Provide a continuum of support for people who are homeless or at risk of homelessness through tenancy support programs and flexible tenancy management models.
Assist young people to transition to independent living through the right mix of support and accommodation (where it is not appropriate for the young person to reconnect with family).
Improve transitional planning and post care support for people exiting corrective service, juvenile justice and health facilities and young people exiting out of home care.
Improve service co-ordination and integration through regional level co-ordination
Provide local solutions to local issues through community wide planning.
Utilise the increase in social housing provision to place more people directly into stable accommodation
How can this be achieved - The Nation Building and Jobs Plan
The Nation Building and Jobs Plan (Economic Stimulus Package) provides an unprecedented opportunity to address the blockages in the current homelessness service system
Queensland can expect to receive almost $1.3 billion over 3 years based on its per capita share of the national funding.
This will allow the addition of up to 4,000 new dwellings to the Queensland social housing portfolio
Opportunities - The Nation Building and Jobs Plan (cont.)
Funding for Queensland will made available in two stages:
Commonwealth has offered $138 million for construction of dwellings which must be completed by 30 June 2010.
Commonwealth has offered funding of $1.06 billion for construction of new dwellings between 2009/10 – 2011/12, with 75% to be completed by December 2010.
Opportunities – new Departmental arrangements
The new departmental arrangements after the recent State election have resulted in 23 stand-alone government departments streamlined into 13.
As part of these new arrangements the Department of Communities incorporates community and youth justice, housing and homelessness, child safety, disability, Indigenous and sport and recreation functions.
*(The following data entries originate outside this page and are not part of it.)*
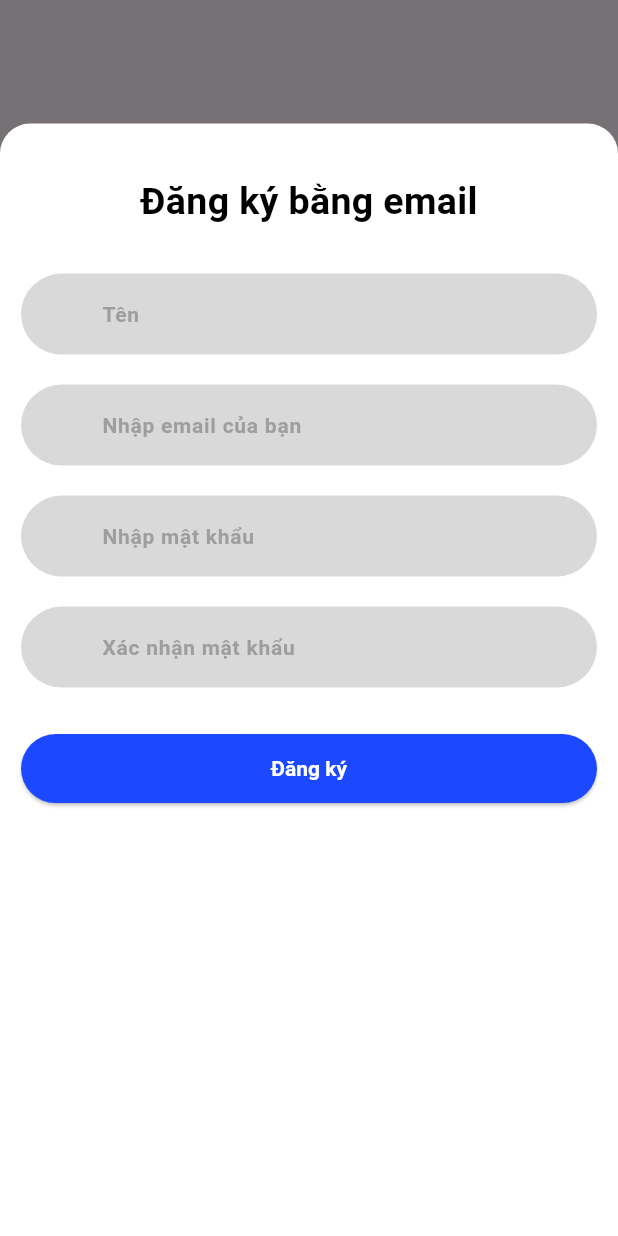
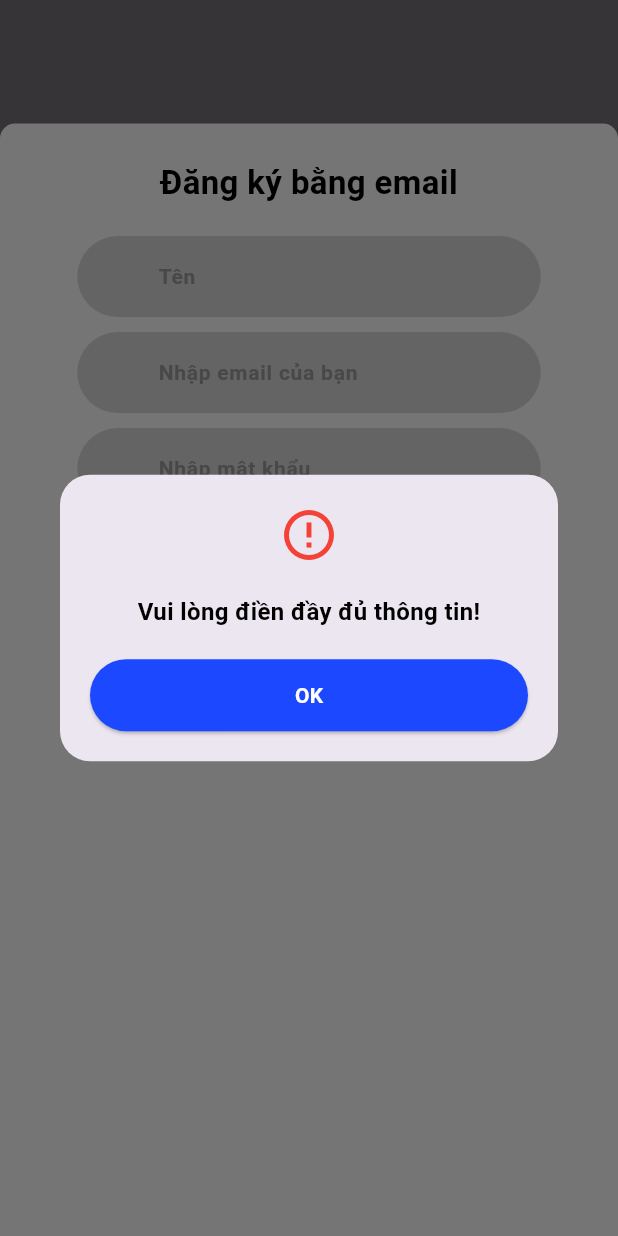
Before and after one commit to NguyenHoangAnh411/D-n-CNTT, a Flutter app: what emailSignUpScreen() shows on an empty page, opened directly, after a tap on "Đăng ký", on a phone screen of 412 x 824 dp. Run offline on Flutter 3.47's test engine with Material 3 defaults, Android fonts, the light colour scheme and no system bars; our stand-ins replace firebase_auth, firebase_core; accounts and stored records are empty.

```diff
--- a/lib/Mobile_Screen/mobile_onboarding.dart
+++ b/lib/Mobile_Screen/mobile_onboarding.dart
@@ -9,7 +9,7 @@
   @override
   Widget build(BuildContext context) {
     return Scaffold(
-      backgroundColor: const Color(0xFFFFFFFF), // Đặt màu nền là trắng
+      backgroundColor: const Color(0xFFFFFFFF),
       body: Column(
         mainAxisAlignment: MainAxisAlignment.end,
         children: <Widget>[
--- a/lib/Mobile_Screen/signup_email_bottomsheet.dart
+++ b/lib/Mobile_Screen/signup_email_bottomsheet.dart
@@ -1,15 +1,22 @@
 import 'package:flutter/material.dart';
 import 'package:my_project/reuseable_items.dart';
+import 'package:my_project/Services/authService.dart';
 
 void emailSignUpScreen(BuildContext context) {
+  final TextEditingController nameController = TextEditingController();
+  final TextEditingController emailController = TextEditingController();
+  final TextEditingController passwordController = TextEditingController();
+  final TextEditingController confirmPasswordController =
+      TextEditingController();
+
   showModalBottomSheet(
     context: context,
     isScrollControlled: true,
     backgroundColor: Colors.white,
     shape: const RoundedRectangleBorder(
       borderRadius: BorderRadius.only(
-        topLeft: Radius.circular(20),
-        topRight: Radius.circular(20),
+        topLeft: Radius.circular(10),
+        topRight: Radius.circular(10),
       ),
     ),
     builder: (BuildContext context) {
@@ -20,53 +27,76 @@
           padding: const EdgeInsets.all(14.0),
           child: Column(
             children: <Widget>[
-              const SizedBox(height: 20),
+              const SizedBox(height: 10),
               const Text(
                 'Đăng ký bằng email',
                 style: TextStyle(
-                  fontSize: 25,
+                  fontSize: 22,
                   fontWeight: FontWeight.bold,
                   color: Colors.black,
                 ),
               ),
-              const SizedBox(height: 30),
-              TextField(
+              const SizedBox(height: 20),
+              SizedBox(
+                width: MediaQuery.of(context).size.width * 0.75,
+                child: TextField(
+                  controller: nameController,
                   decoration: customTextFieldDecoration.copyWith(
                     hintText: 'Tên',
                   ),
                 ),
-              const SizedBox(height: 20),
-              TextField(
+              ),
+              const SizedBox(height: 10),
+              SizedBox(
+                width: MediaQuery.of(context).size.width * 0.75,
+                child: TextField(
+                  controller: emailController,
                   decoration: customTextFieldDecoration.copyWith(
                     hintText: 'Nhập email của bạn',
                   ),
                 ),
-              const SizedBox(height: 20),
-              TextField(
+              ),
+              const SizedBox(height: 10),
+              SizedBox(
+                width: MediaQuery.of(context).size.width * 0.75,
+                child: TextField(
+                  controller: passwordController,
                   decoration: customTextFieldDecoration.copyWith(
                     hintText: 'Nhập mật khẩu',
                   ),
-                obscureText: true, // Ẩn mật khẩu khi nhập
+                  obscureText: true,
                 ),
-              const SizedBox(height: 20),
-              TextField(
+              ),
+              const SizedBox(height: 10),
+              SizedBox(
+                width: MediaQuery.of(context).size.width * 0.75,
+                child: TextField(
+                  controller: confirmPasswordController,
                   decoration: customTextFieldDecoration.copyWith(
                     hintText: 'Xác nhận mật khẩu',
                   ),
-                obscureText: true, // Ẩn mật khẩu khi nhập
+                  obscureText: true,
                 ),
-              const SizedBox(height: 30),
+              ),
+              const SizedBox(height: 15),
               SizedBox(
-                width: MediaQuery.of(context).size.width,
+                width: MediaQuery.of(context).size.width * 0.75,
                 child: ElevatedButton(
-                  onPressed: () {},
+                  onPressed: () => AuthService.signUpWithEmail(
+                    context: context,
+                    name: nameController.text,
+                    email: emailController.text,
+                    password: passwordController.text,
+                    confirmPassword: confirmPasswordController.text,
+                  ),
                   style: customElevatedButtonStyle,
                   child: const Text(
                     'Đăng ký',
                     style: TextStyle(
                       fontSize: 14,
                       fontWeight: FontWeight.bold,
-                        color: Color(0xFFFFFFFF)),
+                      color: Color(0xFFFFFFFF),
+                    ),
                   ),
                 ),
               ),
--- a/lib/Services/authService.dart
+++ b/lib/Services/authService.dart
@@ -1,4 +1,5 @@
 import 'package:firebase_auth/firebase_auth.dart';
+import 'package:flutter/material.dart';
 
 class AuthService {
   final FirebaseAuth _auth = FirebaseAuth.instance;
@@ -16,11 +17,13 @@
       String formattedPhoneNumber = phoneNumber.trim();
 
       if (!formattedPhoneNumber.startsWith('+')) {
-        formattedPhoneNumber = '+84${formattedPhoneNumber.replaceFirst('0', '')}';
+        formattedPhoneNumber =
+            '+84${formattedPhoneNumber.replaceFirst('0', '')}';
       }
 
       if (!RegExp(r'^\+84\d{9}$').hasMatch(formattedPhoneNumber)) {
-        onError('Số điện thoại không hợp lệ! Vui lòng nhập số điện thoại của Việt Nam theo định dạng E.164.');
+        onError(
+            'Số điện thoại không hợp lệ! Vui lòng nhập số điện thoại của Việt Nam theo định dạng E.164.');
         return;
       }
 
@@ -28,7 +31,8 @@
         phoneNumber: formattedPhoneNumber,
         verificationCompleted: (PhoneAuthCredential credential) async {
           try {
-            UserCredential userCredential = await _auth.signInWithCredential(credential);
+            UserCredential userCredential =
+                await _auth.signInWithCredential(credential);
             onVerificationCompleted(userCredential.user);
           } catch (e) {
             onError('Xác thực tự động thất bại: ${e.toString()}');
@@ -66,7 +70,8 @@
         smsCode: otpCode,
       );
 
-      UserCredential userCredential = await _auth.signInWithCredential(credential);
+      UserCredential userCredential =
+          await _auth.signInWithCredential(credential);
 
       await userCredential.user?.updatePassword(password);
       await userCredential.user?.updateDisplayName(username);
@@ -76,4 +81,135 @@
       onError('Xác minh OTP thất bại: ${e.toString()}');
     }
   }
+
+  // Sign up with email
+  static Future<void> signUpWithEmail({
+    required BuildContext context,
+    required String name,
+    required String email,
+    required String password,
+    required String confirmPassword,
+  }) async {
+    // Kiểm tra xem các textField có bị trống không
+    if (name.isEmpty ||
+        email.isEmpty ||
+        password.isEmpty ||
+        confirmPassword.isEmpty) {
+      print("Thông tin chưa đầy đủ!");
+      _showDialog(context, 'Vui lòng điền đầy đủ thông tin!');
+      return;
+    }
+
+    // Kiểm tra xem email có hợp lệ không
+    if (!_isValidEmail(email)) {
+      print("Email không hợp lệ!");
+      _showDialog(
+          context, 'Email không hợp lệ! Vui lòng nhập email đúng định dạng.');
+      return;
+    }
+
+    // Kiểm tra mật khẩu có khớp không
+    if (password != confirmPassword) {
+      print("Mật khẩu không khớp!");
+      _showDialog(context, 'Mật khẩu và xác nhận mật khẩu không khớp!');
+      return;
+    }
+
+    try {
+      final UserCredential userCredential = await FirebaseAuth.instance
+          .createUserWithEmailAndPassword(email: email, password: password);
+
+      if (userCredential.user != null && !userCredential.user!.emailVerified) {
+        // Gửi email xác thực
+        await userCredential.user!.sendEmailVerification();
+        print("Đã gửi email xác thực");
+
+        // Thông báo cho người dùng kiểm tra email
+        _showDialog(context,
+            'Email xác thực đã được gửi. Vui lòng kiểm tra hộp thư của bạn!');
+      } else {
+        _showDialog(context, 'Tài khoản đã được tạo thành công!');
+      }
+      Navigator.pop(context);
+    } on FirebaseAuthException catch (e) {
+      print("Lỗi đăng ký: ${e.message}");
+      String errorMessage = 'Đăng ký thất bại. Vui lòng thử lại!';
+      if (e.code == 'email-already-in-use') {
+        errorMessage = 'Email này đã được sử dụng!';
+      } else if (e.code == 'invalid-email') {
+        errorMessage = 'Email không hợp lệ!';
+      }
+      _showDialog(context, errorMessage);
+    } catch (e) {
+      print("Đã xảy ra lỗi không xác định: $e");
+      _showDialog(context, 'Đã xảy ra lỗi không xác định!');
+    }
+  }
+
+  static bool _isValidEmail(String email) {
+    final regex = RegExp(r'^[a-zA-Z0-9._%+-]+@[a-zA-Z0-9.-]+\.[a-zA-Z]{2,}$');
+    return regex.hasMatch(email);
+  }
+
+// Hàm hiển thị dialog
+  static void _showDialog(BuildContext context, String message) {
+    showDialog(
+      context: context,
+      builder: (BuildContext context) {
+        return Dialog(
+          shape: RoundedRectangleBorder(
+            borderRadius: BorderRadius.circular(20),
+          ),
+          elevation: 16,
+          child: Padding(
+            padding: const EdgeInsets.all(20.0),
+            child: Column(
+              mainAxisSize: MainAxisSize.min,
+              children: <Widget>[
+                const Icon(
+                  Icons.error_outline,
+                  color: Colors.red,
+                  size: 40,
+                ),
+                const SizedBox(height: 20),
+                Text(
+                  message,
+                  textAlign: TextAlign.center,
+                  style: const TextStyle(
+                    fontSize: 16,
+                    color: Colors.black,
+                    fontWeight: FontWeight.bold,
+                  ),
+                ),
+                const SizedBox(height: 20),
+                SizedBox(
+                  width: double.infinity,
+                  child: ElevatedButton(
+                    onPressed: () {
+                      Navigator.of(context).pop();
+                    },
+                    style: ElevatedButton.styleFrom(
+                      backgroundColor: const Color(0xFF1c49ff),
+                      padding: const EdgeInsets.symmetric(vertical: 14),
+                      shape: RoundedRectangleBorder(
+                        borderRadius: BorderRadius.circular(50),
+                      ),
+                    ),
+                    child: const Text(
+                      'OK',
+                      style: TextStyle(
+                        fontSize: 14,
+                        fontWeight: FontWeight.bold,
+                        color: Colors.white,
+                      ),
+                    ),
+                  ),
+                ),
+              ],
+            ),
+          ),
+        );
+      },
+    );
+  }
 }
```
Also changed, not shown: lib/Mobile_Screen/login_email_bottomsheet.dart (+21 -13 lines), lib/Mobile_Screen/signup_numberphone_bottomsheet.dart (+27 -15 lines), 1 other file. Lines whose indentation alone changed are shown as unchanged.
This represents an opportunity to provide joined-up government responses and better integrate front line services through place based responses.
These arrangements mirror those at the national level – the Department of Families, Housing, Community Services and Indigenous Affairs - providing an opportunity to better integrate and align homelessness responses across levels of Government.
Opportunities – Collaboration and co-operation
Reducing homelessness in Queensland will require the continued support and involvement of the non-government sector including peak bodies, statewide networks and service delivery agencies
The Queensland Government is committed to the principles outlined in the Queensland Compact
The non-government sector has been involved in the identification of priorities and development of an implementation plan for the Homelessness National Partnership Agreement through a joint Homelessness Reform Working Group
State Government and Commonwealth endorsement for an implementation plan for the Homelessness National Partnership Agreement
Development of a workplan to deliver the national reforms identified in the White Paper – monitored by Housing Ministers and by the COAG Reform Council
Review of the Queensland Homelessness Policy Statement
Establish governance arrangements to oversee implementation arrangements including an ongoing engagement strategy with the NGO sector